Jinnah: His Successes, Failures and Role in History by Prof Ishtiaq Ahmed: Muhammad Ali Jinnah was undoubtedly one of the most fascinating political leaders of the 20th century Indian subcontinent. His successes, failures, and personal life as well as his role in history have continued to generate controversy. Having won Pakistan by invoking Islam and describing Muslims as a distinct and separate nation, those very ideas constrained the freedom of the new country to manoeuvre freely and extricate the idea and demand for Pakistan from a rigid religious identity. The author identifies four main stages in the political career of Jinnah, first as an Indian nationalist; then as a Muslim communitarian; next as a Muslim nationalist; and finally, as the founder of Pakistan. The first three stages unfold against the backdrop of British rule, and the fourth after Pakistan had come into being. The third stage is celebrated as the hallmark of his charisma to mould Muslim community thinking. For the fourth stage when Jinnah succeeded in bringing about the partition of India, he had no clear or consistent vision, or policies to offer about Pakistan as a nation state. The author underscores the intrinsic fear of perceived Indian conspiracy against him and Pakistan, which guided his behaviour. This led him to appropriate extraordinary powers and take controversial decisions that became an example for military authoritarianism in Pakistan and weakened parliamentary democracy. The landed elites, a Punjabi-dominated army and a Mohajir-led civil service came to power not despite Jinnah, but because of him. By September 1948, when he died, little had been done to set out a clear constitutional blueprint for the new state. Its undemocratic roots with the Governor General, and not the Prime Minister, being in charge did not portend well; subsequent events proved that.

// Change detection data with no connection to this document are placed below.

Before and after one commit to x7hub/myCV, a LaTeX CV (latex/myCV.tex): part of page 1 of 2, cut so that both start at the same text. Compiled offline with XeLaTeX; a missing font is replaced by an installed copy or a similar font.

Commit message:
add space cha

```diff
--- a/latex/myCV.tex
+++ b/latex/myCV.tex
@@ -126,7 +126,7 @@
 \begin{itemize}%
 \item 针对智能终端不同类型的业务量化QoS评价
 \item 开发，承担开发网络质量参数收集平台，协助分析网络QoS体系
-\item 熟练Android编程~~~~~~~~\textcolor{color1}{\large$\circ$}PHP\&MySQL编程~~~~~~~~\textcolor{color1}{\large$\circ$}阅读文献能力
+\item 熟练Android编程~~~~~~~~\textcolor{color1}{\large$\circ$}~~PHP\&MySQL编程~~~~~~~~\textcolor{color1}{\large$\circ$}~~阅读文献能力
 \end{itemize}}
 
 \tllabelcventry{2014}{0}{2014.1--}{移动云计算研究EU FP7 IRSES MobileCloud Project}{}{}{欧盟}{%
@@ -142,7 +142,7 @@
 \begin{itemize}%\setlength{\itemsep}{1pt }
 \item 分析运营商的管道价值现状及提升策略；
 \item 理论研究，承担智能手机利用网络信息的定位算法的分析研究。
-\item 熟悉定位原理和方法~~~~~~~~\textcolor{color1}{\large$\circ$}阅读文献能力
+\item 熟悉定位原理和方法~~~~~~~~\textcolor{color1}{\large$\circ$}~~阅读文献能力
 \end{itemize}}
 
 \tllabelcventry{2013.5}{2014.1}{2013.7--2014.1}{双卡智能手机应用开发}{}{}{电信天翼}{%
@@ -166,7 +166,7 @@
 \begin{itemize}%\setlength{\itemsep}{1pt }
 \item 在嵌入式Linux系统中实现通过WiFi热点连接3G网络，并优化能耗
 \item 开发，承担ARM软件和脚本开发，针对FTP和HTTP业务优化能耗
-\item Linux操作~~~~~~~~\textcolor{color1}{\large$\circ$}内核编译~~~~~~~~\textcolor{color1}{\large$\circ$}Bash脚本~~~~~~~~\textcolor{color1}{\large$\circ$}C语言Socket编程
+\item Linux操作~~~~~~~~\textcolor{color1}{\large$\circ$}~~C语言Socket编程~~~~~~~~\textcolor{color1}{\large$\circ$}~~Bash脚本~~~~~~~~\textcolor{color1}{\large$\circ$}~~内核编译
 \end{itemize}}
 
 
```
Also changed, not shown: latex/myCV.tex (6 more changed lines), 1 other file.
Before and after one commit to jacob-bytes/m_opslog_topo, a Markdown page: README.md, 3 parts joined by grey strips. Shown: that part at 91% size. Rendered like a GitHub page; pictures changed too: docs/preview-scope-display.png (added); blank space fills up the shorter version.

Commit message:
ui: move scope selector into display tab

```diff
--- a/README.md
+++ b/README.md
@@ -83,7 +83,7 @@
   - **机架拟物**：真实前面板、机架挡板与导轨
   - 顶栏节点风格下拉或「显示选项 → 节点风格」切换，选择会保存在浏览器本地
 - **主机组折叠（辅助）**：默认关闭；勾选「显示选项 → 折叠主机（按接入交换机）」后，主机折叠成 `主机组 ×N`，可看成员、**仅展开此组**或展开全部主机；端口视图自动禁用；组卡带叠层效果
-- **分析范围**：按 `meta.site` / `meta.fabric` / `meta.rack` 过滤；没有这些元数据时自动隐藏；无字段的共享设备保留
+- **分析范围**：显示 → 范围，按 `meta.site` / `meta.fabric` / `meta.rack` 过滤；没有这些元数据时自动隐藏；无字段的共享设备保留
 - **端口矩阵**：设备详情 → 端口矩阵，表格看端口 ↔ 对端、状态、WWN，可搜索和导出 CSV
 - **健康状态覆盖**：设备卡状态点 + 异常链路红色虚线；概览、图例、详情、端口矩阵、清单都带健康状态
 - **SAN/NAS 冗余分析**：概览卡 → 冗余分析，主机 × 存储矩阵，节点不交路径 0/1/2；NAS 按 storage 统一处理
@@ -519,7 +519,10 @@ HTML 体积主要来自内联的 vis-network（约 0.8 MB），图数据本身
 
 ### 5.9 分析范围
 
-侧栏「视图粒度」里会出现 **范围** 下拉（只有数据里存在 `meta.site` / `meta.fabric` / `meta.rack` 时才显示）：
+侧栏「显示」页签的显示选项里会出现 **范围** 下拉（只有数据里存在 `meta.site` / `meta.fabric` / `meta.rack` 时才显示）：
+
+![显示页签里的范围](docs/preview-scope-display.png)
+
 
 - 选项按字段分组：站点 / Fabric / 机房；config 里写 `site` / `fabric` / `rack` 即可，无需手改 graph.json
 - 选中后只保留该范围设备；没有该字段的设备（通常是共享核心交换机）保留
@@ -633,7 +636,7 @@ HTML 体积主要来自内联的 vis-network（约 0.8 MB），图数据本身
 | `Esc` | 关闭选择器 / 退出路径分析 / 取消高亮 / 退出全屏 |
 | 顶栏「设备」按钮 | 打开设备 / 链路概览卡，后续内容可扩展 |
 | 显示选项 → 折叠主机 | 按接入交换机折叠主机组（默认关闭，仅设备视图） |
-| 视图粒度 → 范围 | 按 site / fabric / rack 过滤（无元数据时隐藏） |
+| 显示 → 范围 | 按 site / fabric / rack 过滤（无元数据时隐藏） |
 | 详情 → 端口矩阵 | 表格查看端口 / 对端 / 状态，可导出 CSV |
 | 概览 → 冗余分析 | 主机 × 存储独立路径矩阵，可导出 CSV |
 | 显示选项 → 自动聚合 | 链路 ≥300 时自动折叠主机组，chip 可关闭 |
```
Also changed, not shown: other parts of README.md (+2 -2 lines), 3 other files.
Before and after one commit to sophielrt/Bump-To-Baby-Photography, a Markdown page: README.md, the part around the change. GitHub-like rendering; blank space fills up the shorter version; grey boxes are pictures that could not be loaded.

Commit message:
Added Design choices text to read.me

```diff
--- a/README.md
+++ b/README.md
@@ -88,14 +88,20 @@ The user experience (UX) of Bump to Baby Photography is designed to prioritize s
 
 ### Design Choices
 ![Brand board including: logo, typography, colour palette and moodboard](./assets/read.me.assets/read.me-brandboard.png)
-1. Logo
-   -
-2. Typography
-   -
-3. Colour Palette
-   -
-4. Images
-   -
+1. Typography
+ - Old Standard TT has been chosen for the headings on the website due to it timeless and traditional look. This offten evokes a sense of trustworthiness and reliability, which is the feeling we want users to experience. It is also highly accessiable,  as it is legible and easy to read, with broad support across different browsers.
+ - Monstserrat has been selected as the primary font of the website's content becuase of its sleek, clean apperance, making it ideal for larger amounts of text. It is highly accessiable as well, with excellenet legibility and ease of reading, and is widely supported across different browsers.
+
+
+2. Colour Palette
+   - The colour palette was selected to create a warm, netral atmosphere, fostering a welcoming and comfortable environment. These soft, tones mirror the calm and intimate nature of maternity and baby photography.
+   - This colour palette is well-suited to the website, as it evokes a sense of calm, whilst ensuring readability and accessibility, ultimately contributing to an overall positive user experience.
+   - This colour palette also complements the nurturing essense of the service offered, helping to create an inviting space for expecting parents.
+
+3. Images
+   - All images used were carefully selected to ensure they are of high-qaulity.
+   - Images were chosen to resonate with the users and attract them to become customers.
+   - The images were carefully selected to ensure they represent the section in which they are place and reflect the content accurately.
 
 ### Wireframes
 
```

This is a book that clears several perceptions, answers a lot of questions and provides fresh insight into an enigmatic personality. Therein is its enduring value.